Navy and White Herringbone Quilt

Something unbelievable has happened!  I finished our little dude's quilt before his arrival.  This is huge for a procrastinator like myself.

Picking out which quilt I wanted to make took a good month.  This was quite the decision.  I ultimately decided on a herringbone pattern.  I like that herringbone has both modern and vintage properties.  Or at least that's what I tell myself.  Next up was the ever difficult color decision.  I wanted the quilt to be part of the nursery but I also want to use it for his monthly photos. There are so many decisions in parenting already.  As you can see navy, white and green won.

Although Ike appears unsure here, he gives this quilt his full stamp of approval.  I mean, he was my trusty assistant and I'm not sure I could have finished without his "help".  Note the quotation marks.

As you can tell by Ike's hair cut, this quilt did take me some time to finish. I started with two Bella Solids Navy Charm Packs and two Kona Cotton Solids White Charm Packs. Charm packs cut out the need to cut 1 trillion squares of fabric and they aren't a huge cost increase. I often get asked what kind of sewing machine I have. I started with the cheapo Singer version from Target which was alright. I received the Brother CS6000i at Christmas and I love it! It's a great inexpensive machine for the simple quilting I do. The machine includes a walking foot which makes quilting A LOT easier.

I used the charm packs to make 1 million and 6 half square triangles.  I've made half-square triangles before but always refer back to this tutorial because I have a horrible memory.  I used this tutorial to trim the half-square triangles.  I believe I trimmed mine down to 4".  Then it's just a matter of laying out the triangles in the trippy pattern and sewing the squares into rows and then sewing those rows together. 

I believe the final dimensions on this quilt are 36" x 52".

Once the top is pieced, it's time to prepare it to quilt. I find it easiest to do this step on our wood floors. I do not, however, find it easy to do this step at 33 weeks pregnant. So large. So old. I tape the backing fabric (I used 1 1/2 yards of Kona's Grass Green) to the floor using masking tape. I smooth out the wrinkles and tape it down. I then stick a piece of batting (I prefer Warm Company Warm and White Cotton Batting) on top, smoothing out the wrinkles. I then top it with the pieced fabric and pin. Here are some blurry cell phone photos to guide you.

It's then time to quilt. I chose to keep the quilting simple on this one.  Mainly because I wanted to finish but also because the pattern is a lot on it's own.  It's doesn't need fancy quilting.  Two straight lines on each row and I called it good.  This is enough to keep the batting secure and still give some of that wonderful quilt puckering.

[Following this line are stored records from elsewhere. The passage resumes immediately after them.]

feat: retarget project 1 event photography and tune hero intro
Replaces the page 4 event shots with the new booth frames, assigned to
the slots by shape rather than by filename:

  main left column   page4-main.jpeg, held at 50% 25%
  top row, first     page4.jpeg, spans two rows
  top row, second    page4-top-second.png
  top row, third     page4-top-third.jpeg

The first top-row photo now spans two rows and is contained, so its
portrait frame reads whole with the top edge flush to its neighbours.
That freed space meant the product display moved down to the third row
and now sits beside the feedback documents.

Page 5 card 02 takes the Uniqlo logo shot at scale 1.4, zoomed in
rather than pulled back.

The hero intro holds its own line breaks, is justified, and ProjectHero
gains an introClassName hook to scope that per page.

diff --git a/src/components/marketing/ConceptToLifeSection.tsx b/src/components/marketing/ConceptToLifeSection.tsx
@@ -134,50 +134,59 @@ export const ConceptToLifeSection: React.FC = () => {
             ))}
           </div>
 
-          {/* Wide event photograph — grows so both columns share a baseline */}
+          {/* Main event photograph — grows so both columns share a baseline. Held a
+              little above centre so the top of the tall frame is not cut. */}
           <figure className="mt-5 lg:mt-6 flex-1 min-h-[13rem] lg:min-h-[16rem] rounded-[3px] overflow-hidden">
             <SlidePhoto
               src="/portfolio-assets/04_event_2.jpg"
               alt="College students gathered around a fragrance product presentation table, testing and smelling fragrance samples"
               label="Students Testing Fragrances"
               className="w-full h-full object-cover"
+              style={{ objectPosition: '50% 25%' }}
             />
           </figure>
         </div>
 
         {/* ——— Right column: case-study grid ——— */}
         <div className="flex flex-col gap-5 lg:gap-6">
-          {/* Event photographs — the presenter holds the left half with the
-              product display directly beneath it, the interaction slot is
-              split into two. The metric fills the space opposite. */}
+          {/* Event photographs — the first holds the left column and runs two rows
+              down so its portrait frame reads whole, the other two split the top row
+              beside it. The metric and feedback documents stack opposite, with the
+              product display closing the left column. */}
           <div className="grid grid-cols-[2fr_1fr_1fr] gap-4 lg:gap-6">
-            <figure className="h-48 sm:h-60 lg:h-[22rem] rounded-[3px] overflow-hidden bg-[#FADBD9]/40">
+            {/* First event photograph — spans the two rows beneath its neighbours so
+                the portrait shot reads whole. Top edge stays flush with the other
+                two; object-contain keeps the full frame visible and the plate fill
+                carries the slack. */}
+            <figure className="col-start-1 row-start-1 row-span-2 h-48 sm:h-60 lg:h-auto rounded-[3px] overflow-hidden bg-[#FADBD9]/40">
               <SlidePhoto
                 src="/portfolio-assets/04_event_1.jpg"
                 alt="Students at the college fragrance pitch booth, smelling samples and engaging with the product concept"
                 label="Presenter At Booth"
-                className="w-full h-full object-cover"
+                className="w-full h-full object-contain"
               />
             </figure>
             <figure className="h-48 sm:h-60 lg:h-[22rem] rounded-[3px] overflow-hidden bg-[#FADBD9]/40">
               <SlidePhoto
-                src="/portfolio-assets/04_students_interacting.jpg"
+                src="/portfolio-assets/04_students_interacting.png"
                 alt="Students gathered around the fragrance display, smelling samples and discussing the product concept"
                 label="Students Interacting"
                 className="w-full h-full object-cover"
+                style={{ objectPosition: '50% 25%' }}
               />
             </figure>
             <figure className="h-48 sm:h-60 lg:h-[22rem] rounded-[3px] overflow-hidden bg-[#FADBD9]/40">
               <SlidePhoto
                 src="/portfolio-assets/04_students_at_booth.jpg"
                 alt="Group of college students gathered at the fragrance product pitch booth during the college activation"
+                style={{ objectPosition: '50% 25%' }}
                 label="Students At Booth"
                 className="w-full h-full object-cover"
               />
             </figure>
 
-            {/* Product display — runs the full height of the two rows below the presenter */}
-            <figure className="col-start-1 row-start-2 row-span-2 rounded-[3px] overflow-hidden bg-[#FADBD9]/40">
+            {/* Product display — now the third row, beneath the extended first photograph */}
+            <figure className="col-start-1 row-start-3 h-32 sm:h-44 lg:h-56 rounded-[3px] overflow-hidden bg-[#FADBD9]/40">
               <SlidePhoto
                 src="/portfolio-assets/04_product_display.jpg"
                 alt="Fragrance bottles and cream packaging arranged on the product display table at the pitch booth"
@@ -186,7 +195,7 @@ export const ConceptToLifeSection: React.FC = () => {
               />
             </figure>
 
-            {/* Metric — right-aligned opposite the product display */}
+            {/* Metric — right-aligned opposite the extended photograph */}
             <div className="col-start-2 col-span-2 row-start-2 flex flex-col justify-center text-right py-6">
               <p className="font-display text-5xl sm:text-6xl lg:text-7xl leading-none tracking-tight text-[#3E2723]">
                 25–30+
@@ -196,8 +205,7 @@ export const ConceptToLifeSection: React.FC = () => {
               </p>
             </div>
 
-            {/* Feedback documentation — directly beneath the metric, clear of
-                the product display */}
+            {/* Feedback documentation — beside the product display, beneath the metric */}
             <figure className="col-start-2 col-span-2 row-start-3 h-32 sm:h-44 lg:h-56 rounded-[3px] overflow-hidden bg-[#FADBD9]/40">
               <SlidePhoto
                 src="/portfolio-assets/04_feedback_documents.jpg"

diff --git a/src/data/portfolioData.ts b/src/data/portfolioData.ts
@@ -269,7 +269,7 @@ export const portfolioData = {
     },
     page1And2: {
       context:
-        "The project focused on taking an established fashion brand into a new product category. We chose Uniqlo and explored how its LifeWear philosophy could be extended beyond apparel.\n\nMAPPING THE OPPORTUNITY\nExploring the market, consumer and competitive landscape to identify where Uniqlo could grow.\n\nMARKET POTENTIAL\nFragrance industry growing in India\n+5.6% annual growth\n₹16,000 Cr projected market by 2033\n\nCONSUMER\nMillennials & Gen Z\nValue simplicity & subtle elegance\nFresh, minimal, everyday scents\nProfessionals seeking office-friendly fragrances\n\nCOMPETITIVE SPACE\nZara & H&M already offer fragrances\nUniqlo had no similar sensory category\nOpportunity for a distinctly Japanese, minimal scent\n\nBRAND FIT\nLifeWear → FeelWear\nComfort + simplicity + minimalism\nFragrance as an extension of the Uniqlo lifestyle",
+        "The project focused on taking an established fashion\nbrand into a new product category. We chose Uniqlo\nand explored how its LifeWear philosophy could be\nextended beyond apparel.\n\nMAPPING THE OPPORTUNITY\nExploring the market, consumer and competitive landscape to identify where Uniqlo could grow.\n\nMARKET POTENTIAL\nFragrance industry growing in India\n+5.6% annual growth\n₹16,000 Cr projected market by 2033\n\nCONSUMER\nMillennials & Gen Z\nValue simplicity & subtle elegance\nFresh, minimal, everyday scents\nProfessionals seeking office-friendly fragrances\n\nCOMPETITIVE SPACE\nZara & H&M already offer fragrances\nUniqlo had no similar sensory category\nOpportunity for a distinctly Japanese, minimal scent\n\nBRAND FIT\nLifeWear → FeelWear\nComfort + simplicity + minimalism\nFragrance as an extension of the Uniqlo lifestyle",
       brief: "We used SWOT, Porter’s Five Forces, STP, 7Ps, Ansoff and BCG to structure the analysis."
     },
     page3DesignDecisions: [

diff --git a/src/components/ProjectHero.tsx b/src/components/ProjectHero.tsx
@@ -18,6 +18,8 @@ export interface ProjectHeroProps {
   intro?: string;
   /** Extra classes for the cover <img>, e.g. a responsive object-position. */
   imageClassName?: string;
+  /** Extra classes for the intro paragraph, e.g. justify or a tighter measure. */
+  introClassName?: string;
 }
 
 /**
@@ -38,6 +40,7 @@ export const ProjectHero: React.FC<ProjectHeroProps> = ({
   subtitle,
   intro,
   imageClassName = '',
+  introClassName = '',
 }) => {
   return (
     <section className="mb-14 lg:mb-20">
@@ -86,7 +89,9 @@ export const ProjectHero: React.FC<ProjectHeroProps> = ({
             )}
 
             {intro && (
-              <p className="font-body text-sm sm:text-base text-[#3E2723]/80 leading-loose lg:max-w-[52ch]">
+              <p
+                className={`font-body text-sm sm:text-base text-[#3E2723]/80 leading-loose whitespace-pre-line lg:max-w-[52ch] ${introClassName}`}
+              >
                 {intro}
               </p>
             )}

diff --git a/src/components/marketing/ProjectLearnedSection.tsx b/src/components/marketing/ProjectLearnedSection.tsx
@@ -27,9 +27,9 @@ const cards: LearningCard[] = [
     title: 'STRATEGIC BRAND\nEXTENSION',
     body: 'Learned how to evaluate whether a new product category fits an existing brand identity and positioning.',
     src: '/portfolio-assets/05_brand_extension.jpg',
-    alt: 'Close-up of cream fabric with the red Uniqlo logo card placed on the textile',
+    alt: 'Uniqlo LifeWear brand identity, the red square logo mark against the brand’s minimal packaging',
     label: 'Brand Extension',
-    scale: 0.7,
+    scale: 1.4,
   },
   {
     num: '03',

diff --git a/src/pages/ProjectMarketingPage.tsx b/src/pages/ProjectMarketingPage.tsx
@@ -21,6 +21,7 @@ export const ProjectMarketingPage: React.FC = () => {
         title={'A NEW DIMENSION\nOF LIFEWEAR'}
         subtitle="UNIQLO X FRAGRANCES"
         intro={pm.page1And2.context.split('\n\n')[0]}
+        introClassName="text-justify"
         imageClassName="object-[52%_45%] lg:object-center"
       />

Lastly it's time to bind the quilt.  I always refer to this tutorial for machine binding. Binding is still something I struggle with but I am making improvements with each quilt.  I've tried a few other ways of binding but keep coming back to this one because it holds up the best.  Finally it's time to throw the machine into the wash and hope it doesn't fall apart.  I kid. Sort of.

We're getting so excited for little man's arrival. We're making some decent headway in the nursery.  Ike's assistance has once again proven important.  How else would Nate get the crib together?  (The lighting in the nursery stinks but this photo is too good not to share.)

Here's a sneak peek at the nursery built-ins.  Nate did a fabulous job on them and we're having fun collecting toys and books!

Five more weeks until the expected arrival of our little guy.  Let's hope he hangs in there so we can appear to have our acts together when we bring him home.

Like this quilt?  Here are few others I've made in the past: cheater baby quilt, hipster baby quilt, boy pennant quilt, Hawkeye pennant quilt